▶ [Assigned task] Return the records that follow, matching each one exactly.

__________

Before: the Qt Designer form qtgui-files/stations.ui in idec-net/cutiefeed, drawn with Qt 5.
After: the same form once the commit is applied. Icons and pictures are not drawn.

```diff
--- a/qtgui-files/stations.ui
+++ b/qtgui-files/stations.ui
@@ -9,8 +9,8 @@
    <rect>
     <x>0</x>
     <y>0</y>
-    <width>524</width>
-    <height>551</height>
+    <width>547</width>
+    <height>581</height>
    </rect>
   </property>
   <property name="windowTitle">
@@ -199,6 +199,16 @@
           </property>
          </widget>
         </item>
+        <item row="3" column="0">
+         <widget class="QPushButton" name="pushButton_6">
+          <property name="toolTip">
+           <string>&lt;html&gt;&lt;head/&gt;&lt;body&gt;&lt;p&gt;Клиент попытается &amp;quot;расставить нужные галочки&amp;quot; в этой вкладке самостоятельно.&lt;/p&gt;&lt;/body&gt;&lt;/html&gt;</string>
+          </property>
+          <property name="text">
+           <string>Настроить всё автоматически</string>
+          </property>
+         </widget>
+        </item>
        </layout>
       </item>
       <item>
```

__________

▶ [Solution for this problem]
Before: the Qt Designer form qtgui-files/stations.ui in idec-net/cutiefeed, drawn with Qt 5.
After: the same form once the commit is applied. Icons and pictures are not drawn.

```diff
--- a/qtgui-files/stations.ui
+++ b/qtgui-files/stations.ui
@@ -9,8 +9,8 @@
    <rect>
     <x>0</x>
     <y>0</y>
-    <width>524</width>
-    <height>551</height>
+    <width>547</width>
+    <height>581</height>
    </rect>
   </property>
   <property name="windowTitle">
@@ -199,6 +199,16 @@
           </property>
          </widget>
         </item>
+        <item row="3" column="0">
+         <widget class="QPushButton" name="pushButton_6">
+          <property name="toolTip">
+           <string>&lt;html&gt;&lt;head/&gt;&lt;body&gt;&lt;p&gt;Клиент попытается &amp;quot;расставить нужные галочки&amp;quot; в этой вкладке самостоятельно.&lt;/p&gt;&lt;/body&gt;&lt;/html&gt;</string>
+          </property>
+          <property name="text">
+           <string>Настроить всё автоматически</string>
+          </property>
+         </widget>
+        </item>
        </layout>
       </item>
       <item>
```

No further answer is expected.